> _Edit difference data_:
________________________

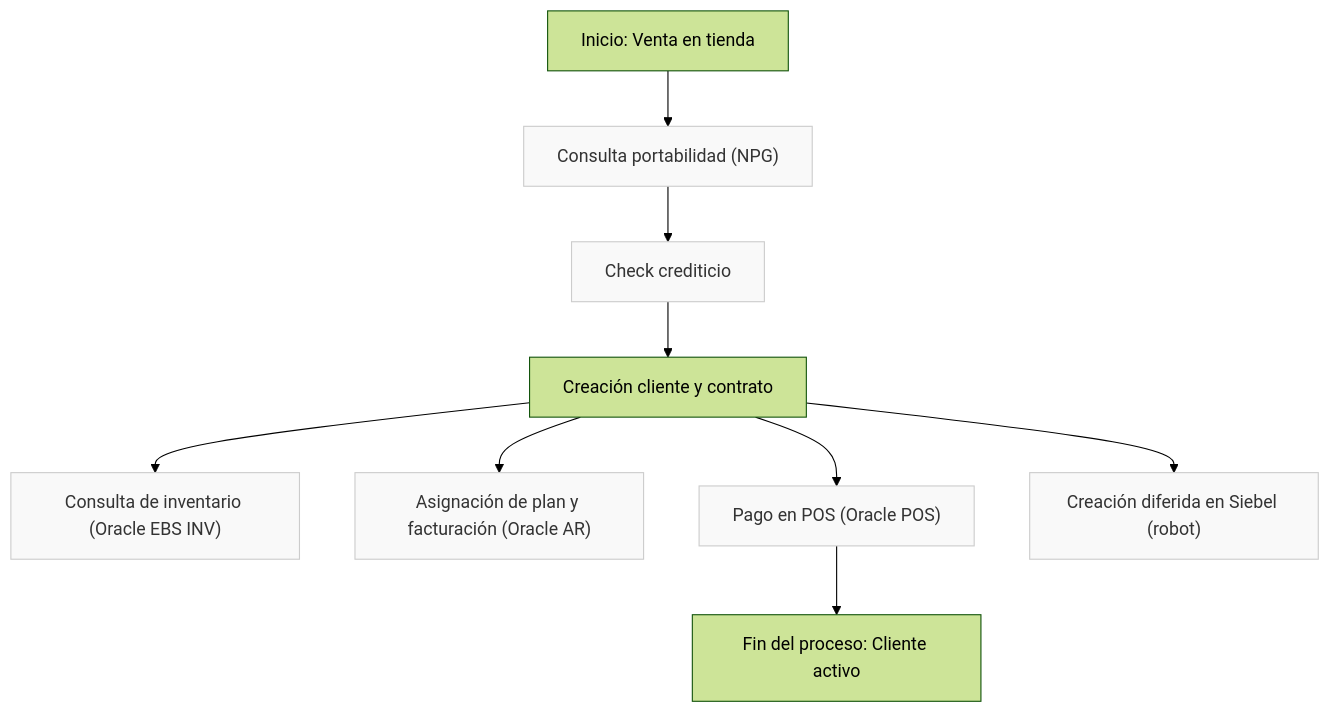
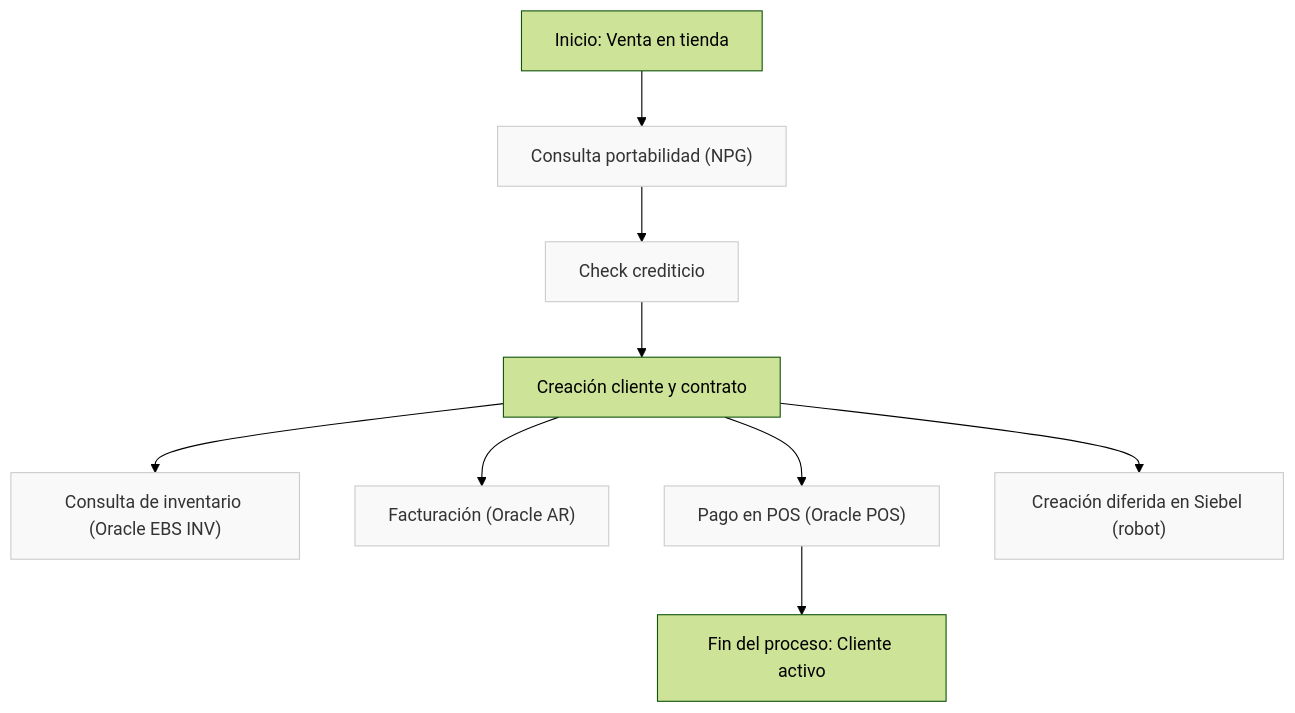
The diagram in diagrams/flujo-funcional.mmd (SalomonOctavio/Frontend-ventas), drawn with Mermaid (forest theme) before and after one commit.

Commit message:
corrige diagrama

```diff
--- a/diagrams/flujo-funcional.mmd
+++ b/diagrams/flujo-funcional.mmd
@@ -1,12 +1,12 @@
 flowchart TD
 INI["Inicio: Venta en tienda"] --> PORT["Consulta portabilidad (NPG)"]
 PORT --> CRED["Check crediticio"]
 CRED --> FORM["Creación cliente y contrato"]
 FORM --> INV["Consulta de inventario (Oracle EBS INV)"]
-FORM --> FACT["Asignación de plan y facturación (Oracle AR)"]
+FORM --> FACT["Facturación (Oracle AR)"]
 FORM --> POS["Pago en POS (Oracle POS)"]
 FORM --> ROBOT["Creación diferida en Siebel (robot)"]
 POS --> FIN["Fin del proceso: Cliente activo"]
 
 classDef sistemas fill:#f9f9f9,stroke:#ccc,color:#333;
 class PORT,CRED,INV,FACT,POS,ROBOT sistemas;
```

________________________

From the records above, pull every line that has the string "FORM" and copy it.

> _Exercise response_:
 CRED --> FORM["Creación cliente y contrato"]
 FORM --> INV["Consulta de inventario (Oracle EBS INV)"]
-FORM --> FACT["Asignación de plan y facturación (Oracle AR)"]
+FORM --> FACT["Facturación (Oracle AR)"]
 FORM --> POS["Pago en POS (Oracle POS)"]
 FORM --> ROBOT["Creación diferida en Siebel (robot)"]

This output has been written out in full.